- Mike Koozmin/The S.F. Examiner
- San Francisco-based ECOtality created this car-charging site at the Mission Bay campus of UCSF.
ECOtality, a maker of charging stations for electric cars that won a $99.8 million grant from the U.S. Department of Energy four years ago, has filed for bankruptcy protection and said it plans to auction its assets next month.
The San Francisco-based company is among a growing number of U.S. alternative-energy companies that have struggled or succumbed amid consumer resistance to the high cost and restricted driving range associated with electric vehicles.
ECOtality and five affiliates filed for Chapter 11 protection Monday night with the U.S. bankruptcy court in Phoenix.
The company said eight parties have expressed interest in bidding on its assets and that it wants to hold an auction Oct. 9, with a closing to occur within two days.
Citing "significant liquidity constraints and the difficulty of obtaining long-term financing," ECOtality said an auction is necessary to maximize value for creditors and avoid a "fire-sale liquidation."
ECOtality makes systems for electric vehicles under the Blink and Minit Charger brands.
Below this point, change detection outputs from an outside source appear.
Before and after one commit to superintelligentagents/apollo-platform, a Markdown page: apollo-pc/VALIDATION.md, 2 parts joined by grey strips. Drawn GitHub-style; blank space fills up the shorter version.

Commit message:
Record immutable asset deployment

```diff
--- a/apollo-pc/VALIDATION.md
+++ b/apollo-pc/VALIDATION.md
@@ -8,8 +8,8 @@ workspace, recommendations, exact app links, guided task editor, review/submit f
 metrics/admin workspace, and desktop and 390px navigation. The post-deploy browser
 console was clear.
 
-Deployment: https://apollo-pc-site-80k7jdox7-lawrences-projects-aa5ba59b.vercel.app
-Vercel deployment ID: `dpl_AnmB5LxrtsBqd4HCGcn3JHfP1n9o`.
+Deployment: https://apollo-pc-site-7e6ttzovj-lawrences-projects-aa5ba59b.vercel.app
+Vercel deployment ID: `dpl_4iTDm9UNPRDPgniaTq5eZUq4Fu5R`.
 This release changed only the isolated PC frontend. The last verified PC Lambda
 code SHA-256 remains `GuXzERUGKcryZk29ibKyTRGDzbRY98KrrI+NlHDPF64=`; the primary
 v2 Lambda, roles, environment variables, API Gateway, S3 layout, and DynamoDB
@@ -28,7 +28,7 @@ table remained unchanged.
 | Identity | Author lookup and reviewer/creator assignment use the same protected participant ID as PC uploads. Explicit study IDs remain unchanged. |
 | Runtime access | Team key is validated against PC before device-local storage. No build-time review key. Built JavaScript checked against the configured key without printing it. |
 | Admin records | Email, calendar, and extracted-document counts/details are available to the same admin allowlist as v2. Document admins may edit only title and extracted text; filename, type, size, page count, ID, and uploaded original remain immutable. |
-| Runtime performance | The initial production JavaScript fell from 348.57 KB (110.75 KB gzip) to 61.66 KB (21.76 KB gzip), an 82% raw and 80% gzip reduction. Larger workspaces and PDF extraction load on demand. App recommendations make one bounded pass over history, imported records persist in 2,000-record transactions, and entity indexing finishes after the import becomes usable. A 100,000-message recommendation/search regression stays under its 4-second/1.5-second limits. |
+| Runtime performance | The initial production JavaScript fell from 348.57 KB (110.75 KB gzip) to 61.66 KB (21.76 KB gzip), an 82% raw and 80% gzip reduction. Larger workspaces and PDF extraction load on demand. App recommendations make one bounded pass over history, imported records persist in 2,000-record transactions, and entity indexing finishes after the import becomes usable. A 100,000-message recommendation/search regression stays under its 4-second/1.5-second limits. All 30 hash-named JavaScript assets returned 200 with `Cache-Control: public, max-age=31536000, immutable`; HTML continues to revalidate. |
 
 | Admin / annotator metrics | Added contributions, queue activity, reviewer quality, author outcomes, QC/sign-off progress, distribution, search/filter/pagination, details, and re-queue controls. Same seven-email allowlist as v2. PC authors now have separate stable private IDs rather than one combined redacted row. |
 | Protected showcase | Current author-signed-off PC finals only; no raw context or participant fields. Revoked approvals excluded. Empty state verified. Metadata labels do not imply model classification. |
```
It had warned Aug. 12 that a bankruptcy filing was possible amid disappointing sales and a suspension of payments from the federal government.
Among other U.S. alternative energy companies, green car startup Coda Holdings Inc. filed for bankruptcy protection in May after selling just 100 all-electric sedans.
Meanwhile, on Tuesday the Energy Department said that in October it will sell a nonperforming loan made to another green car startup, Fisker Automotive.
ECOtality's $99.8 million grant was awarded in August 2009 to help develop the EV Project, a network of charging stations for vehicles such as the Chevrolet Volt and Nissan Leaf in major U.S. metropolitan areas.
The company said Nissan North America Inc. agreed to provide up to $1.25 million of financing to keep it operating during the bankruptcy. Court approval is required for that loan.
According to a court filing, the Energy Department is owed $6.5 million as the largest unsecured creditor of ECOtality affiliate Electric Transportation Engineering Corp.
A hearing on ECOtality's "first-day motions," including that it be allowed to pay employees and vendors, is scheduled for Thursday morning.
Shares of ECOtality closed on Tuesday down 7.2 cents, or 31.1 percent, at 15.9 cents on the Nasdaq. They closed at $1.46 on Aug. 9, the last trading day before ECOtality warned of a possible Chapter 11 filing.